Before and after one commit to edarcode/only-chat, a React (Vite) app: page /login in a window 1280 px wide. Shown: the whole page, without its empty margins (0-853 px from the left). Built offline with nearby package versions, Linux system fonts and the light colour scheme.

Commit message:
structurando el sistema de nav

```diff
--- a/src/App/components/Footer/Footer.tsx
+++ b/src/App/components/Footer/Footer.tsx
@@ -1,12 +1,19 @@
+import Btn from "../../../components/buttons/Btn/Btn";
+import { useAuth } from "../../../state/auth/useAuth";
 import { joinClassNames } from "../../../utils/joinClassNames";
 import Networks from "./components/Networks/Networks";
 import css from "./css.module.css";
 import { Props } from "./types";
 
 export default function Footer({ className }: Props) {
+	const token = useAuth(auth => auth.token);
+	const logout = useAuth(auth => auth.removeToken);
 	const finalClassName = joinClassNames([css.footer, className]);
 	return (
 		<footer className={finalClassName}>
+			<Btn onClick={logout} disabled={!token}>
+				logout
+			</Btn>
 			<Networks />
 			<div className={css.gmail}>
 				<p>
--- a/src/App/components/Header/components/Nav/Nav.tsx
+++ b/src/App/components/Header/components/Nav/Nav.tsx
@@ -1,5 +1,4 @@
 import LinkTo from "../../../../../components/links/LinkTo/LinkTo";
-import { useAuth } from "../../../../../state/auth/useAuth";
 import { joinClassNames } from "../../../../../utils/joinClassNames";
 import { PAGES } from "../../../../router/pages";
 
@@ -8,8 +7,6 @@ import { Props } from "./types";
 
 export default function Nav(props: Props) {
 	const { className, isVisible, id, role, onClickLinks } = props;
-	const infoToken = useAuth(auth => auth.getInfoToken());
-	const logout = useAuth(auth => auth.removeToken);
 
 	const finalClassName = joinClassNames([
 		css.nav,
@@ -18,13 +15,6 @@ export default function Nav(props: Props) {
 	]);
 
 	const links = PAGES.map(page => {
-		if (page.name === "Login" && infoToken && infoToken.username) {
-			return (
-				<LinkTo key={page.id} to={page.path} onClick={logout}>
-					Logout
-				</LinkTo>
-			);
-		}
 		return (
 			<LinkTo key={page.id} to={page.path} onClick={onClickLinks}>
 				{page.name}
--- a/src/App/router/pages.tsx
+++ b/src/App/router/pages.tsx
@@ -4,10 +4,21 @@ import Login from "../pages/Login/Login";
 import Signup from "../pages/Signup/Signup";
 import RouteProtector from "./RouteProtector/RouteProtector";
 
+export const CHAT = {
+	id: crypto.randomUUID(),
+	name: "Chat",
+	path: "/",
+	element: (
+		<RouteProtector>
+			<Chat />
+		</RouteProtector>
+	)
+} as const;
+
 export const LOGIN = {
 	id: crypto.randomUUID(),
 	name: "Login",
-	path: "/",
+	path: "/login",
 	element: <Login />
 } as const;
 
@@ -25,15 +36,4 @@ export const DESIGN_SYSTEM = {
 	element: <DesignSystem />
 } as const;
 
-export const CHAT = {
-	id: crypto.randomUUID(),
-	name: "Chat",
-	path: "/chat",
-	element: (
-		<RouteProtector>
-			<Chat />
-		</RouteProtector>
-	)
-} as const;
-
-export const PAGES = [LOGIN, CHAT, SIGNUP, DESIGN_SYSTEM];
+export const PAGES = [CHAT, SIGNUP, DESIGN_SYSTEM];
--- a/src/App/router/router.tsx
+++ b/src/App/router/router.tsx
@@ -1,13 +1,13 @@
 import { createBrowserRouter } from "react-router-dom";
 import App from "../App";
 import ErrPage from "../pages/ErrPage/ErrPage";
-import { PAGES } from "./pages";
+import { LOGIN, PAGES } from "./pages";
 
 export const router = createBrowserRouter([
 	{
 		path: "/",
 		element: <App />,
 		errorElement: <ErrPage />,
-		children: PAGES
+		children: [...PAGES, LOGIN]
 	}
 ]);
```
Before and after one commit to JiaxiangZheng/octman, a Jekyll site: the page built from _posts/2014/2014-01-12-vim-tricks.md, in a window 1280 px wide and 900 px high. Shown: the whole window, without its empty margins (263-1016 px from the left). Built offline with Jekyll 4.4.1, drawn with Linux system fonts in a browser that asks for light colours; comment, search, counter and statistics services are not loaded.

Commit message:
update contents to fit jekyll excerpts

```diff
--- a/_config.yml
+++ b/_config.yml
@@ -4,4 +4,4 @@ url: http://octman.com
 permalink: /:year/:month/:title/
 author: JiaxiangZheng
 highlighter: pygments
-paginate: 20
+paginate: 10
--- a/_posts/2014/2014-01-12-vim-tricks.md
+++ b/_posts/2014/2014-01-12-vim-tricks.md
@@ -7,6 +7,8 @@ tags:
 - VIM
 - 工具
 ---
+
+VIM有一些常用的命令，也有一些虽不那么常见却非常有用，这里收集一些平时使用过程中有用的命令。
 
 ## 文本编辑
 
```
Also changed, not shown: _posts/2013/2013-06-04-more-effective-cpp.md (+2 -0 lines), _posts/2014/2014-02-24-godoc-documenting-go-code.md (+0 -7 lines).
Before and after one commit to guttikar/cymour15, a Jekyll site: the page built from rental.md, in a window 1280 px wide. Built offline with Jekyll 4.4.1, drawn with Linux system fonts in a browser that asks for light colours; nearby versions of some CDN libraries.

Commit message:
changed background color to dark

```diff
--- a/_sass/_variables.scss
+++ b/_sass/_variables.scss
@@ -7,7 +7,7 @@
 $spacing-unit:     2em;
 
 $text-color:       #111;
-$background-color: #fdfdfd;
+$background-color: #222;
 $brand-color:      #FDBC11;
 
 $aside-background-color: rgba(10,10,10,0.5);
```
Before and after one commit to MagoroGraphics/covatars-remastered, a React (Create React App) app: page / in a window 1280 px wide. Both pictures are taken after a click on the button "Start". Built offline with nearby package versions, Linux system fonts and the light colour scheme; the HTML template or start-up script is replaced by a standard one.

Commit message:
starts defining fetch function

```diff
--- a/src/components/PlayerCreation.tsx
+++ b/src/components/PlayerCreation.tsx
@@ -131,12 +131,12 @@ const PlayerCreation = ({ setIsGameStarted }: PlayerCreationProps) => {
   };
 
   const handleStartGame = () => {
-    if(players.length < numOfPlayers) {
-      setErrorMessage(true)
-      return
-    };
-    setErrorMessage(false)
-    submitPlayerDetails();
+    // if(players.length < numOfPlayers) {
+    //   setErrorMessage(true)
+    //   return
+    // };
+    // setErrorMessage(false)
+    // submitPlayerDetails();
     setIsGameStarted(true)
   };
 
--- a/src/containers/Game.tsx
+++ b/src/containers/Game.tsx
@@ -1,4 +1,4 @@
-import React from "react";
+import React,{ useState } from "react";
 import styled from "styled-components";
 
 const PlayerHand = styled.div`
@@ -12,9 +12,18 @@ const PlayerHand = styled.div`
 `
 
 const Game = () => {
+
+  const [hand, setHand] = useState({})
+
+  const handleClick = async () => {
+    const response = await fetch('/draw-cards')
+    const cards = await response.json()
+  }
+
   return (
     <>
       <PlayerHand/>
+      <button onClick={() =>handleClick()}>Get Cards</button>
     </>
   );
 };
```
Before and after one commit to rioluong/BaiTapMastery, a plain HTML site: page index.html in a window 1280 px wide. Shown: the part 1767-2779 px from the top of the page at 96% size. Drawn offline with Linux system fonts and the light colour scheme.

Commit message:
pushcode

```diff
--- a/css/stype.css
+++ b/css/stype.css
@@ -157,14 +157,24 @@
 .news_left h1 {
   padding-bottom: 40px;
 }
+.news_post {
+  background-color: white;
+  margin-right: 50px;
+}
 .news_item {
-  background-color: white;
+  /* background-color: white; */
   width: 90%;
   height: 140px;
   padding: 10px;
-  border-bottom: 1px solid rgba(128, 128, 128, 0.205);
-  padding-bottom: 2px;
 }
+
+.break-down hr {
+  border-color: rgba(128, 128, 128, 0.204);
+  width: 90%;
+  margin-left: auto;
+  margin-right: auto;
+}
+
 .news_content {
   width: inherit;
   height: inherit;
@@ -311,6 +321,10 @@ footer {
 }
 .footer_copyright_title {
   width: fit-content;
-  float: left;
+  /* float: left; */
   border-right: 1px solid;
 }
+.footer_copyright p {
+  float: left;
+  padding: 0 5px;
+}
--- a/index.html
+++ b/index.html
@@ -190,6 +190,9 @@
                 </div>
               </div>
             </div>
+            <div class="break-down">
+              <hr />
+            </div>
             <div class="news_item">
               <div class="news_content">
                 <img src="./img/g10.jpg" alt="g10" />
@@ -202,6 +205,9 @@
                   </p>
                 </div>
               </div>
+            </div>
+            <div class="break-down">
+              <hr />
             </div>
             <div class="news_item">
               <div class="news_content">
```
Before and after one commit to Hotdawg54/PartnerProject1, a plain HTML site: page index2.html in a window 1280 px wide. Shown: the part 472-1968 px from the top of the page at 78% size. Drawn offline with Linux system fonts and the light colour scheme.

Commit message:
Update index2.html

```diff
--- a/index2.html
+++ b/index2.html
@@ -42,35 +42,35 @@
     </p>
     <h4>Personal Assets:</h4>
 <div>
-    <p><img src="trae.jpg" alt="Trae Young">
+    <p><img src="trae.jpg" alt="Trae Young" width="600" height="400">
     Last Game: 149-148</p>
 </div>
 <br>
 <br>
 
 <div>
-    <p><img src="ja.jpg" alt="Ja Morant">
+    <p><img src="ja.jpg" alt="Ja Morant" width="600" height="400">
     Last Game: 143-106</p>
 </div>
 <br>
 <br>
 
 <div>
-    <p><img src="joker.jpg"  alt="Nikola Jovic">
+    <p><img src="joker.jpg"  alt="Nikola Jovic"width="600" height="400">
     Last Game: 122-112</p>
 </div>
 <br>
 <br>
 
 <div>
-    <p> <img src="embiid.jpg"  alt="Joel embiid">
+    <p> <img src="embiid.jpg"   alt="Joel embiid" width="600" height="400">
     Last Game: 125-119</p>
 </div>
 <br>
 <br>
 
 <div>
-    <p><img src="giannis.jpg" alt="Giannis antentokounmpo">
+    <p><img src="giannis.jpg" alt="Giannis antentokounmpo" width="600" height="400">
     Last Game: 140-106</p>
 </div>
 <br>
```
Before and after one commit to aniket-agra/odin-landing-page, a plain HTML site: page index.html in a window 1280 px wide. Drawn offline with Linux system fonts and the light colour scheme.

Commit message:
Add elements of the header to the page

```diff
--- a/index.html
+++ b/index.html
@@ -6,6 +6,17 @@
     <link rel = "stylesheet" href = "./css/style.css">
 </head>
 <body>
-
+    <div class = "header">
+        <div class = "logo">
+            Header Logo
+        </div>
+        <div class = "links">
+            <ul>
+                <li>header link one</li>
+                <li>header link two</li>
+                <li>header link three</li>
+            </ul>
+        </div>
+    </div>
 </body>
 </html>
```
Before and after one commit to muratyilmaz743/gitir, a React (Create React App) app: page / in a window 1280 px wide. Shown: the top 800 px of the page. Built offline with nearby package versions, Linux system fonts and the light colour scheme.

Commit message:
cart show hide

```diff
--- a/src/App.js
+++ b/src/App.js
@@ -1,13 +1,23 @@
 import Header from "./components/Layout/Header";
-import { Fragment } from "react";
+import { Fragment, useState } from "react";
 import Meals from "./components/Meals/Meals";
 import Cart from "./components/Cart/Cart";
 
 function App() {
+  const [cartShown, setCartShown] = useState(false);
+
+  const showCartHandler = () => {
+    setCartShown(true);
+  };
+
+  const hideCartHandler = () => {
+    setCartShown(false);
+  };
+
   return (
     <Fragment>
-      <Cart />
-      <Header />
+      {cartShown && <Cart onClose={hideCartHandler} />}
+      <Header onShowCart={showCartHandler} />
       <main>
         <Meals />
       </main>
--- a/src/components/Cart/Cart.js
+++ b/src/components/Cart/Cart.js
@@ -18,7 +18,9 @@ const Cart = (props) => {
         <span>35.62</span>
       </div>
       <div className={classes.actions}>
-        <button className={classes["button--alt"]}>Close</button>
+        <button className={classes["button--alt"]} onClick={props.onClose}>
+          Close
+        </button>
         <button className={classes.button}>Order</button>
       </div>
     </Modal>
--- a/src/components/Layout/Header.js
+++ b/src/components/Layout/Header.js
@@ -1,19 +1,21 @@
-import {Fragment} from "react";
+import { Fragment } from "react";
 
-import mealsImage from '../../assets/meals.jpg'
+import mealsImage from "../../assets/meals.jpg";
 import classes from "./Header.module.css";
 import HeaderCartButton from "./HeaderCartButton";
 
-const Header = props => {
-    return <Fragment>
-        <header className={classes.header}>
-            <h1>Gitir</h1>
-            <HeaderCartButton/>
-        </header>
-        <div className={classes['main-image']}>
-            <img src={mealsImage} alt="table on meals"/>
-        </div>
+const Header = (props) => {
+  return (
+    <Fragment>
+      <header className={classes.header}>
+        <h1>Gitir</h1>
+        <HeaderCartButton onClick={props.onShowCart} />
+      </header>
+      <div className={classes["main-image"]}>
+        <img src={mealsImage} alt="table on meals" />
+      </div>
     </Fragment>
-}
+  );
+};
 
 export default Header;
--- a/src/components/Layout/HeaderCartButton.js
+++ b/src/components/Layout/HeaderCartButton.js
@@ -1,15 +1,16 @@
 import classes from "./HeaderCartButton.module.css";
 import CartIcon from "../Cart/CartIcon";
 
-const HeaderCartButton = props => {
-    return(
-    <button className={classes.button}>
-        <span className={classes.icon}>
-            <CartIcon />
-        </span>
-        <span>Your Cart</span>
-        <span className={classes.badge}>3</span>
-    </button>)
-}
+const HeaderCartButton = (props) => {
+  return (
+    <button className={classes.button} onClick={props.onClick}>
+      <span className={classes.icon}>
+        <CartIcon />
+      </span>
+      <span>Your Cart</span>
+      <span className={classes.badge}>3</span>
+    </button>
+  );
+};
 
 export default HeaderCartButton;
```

────────────────────────────────────────

*THE PROBLEM*: Show the lines of the records that contain the word "useAuth".

*TASK ANSWER*:
+import { useAuth } from "../../../state/auth/useAuth";
+	const token = useAuth(auth => auth.token);
+	const logout = useAuth(auth => auth.removeToken);
-import { useAuth } from "../../../../../state/auth/useAuth";
-	const infoToken = useAuth(auth => auth.getInfoToken());
-	const logout = useAuth(auth => auth.removeToken);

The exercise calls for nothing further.